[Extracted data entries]
======

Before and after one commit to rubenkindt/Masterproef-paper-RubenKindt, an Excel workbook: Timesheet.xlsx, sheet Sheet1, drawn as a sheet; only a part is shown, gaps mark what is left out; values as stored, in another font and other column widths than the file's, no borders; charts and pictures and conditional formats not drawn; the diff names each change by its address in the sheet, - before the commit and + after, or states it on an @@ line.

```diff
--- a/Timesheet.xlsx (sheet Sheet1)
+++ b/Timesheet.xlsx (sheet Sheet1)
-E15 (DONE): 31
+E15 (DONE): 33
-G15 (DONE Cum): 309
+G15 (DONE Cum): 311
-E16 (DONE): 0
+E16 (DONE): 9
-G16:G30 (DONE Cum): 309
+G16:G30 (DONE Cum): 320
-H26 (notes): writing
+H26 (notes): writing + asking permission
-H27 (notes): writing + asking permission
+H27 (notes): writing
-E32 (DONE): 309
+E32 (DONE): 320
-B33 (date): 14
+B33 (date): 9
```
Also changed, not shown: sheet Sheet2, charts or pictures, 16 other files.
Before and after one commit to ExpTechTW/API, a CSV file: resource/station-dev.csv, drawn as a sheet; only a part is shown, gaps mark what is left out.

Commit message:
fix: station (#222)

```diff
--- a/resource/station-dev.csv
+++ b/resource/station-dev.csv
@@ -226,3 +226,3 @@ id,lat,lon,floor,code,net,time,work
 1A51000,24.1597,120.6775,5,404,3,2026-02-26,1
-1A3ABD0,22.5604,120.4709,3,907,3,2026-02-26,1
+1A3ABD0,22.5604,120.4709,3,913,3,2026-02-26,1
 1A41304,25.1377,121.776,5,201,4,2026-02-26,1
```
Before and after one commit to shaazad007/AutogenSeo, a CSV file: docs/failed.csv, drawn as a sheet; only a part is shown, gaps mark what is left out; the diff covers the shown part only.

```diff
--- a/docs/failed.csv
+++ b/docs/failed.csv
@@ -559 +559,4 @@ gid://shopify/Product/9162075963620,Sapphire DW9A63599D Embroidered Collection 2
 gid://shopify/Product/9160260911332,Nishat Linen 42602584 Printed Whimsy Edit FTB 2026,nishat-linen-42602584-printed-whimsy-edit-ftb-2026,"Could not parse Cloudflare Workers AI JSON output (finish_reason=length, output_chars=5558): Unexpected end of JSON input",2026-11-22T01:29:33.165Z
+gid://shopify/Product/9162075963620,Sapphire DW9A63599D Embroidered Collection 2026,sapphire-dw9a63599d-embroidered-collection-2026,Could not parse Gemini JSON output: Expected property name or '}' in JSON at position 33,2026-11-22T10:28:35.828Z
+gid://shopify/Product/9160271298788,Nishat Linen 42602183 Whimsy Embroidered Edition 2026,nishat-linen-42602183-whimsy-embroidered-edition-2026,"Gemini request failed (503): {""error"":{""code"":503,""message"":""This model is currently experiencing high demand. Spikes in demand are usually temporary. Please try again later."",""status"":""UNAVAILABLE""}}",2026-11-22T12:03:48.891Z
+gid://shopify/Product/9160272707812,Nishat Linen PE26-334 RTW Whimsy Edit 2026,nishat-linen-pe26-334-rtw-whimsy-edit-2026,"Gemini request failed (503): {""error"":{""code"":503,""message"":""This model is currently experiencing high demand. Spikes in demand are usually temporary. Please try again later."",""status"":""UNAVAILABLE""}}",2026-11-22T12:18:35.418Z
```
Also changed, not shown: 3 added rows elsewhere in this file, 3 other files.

======

▶ Task description:
Respond with nothing but the number of lines in the entries that contain the string "pictures".

▶ Answer to this problem:
2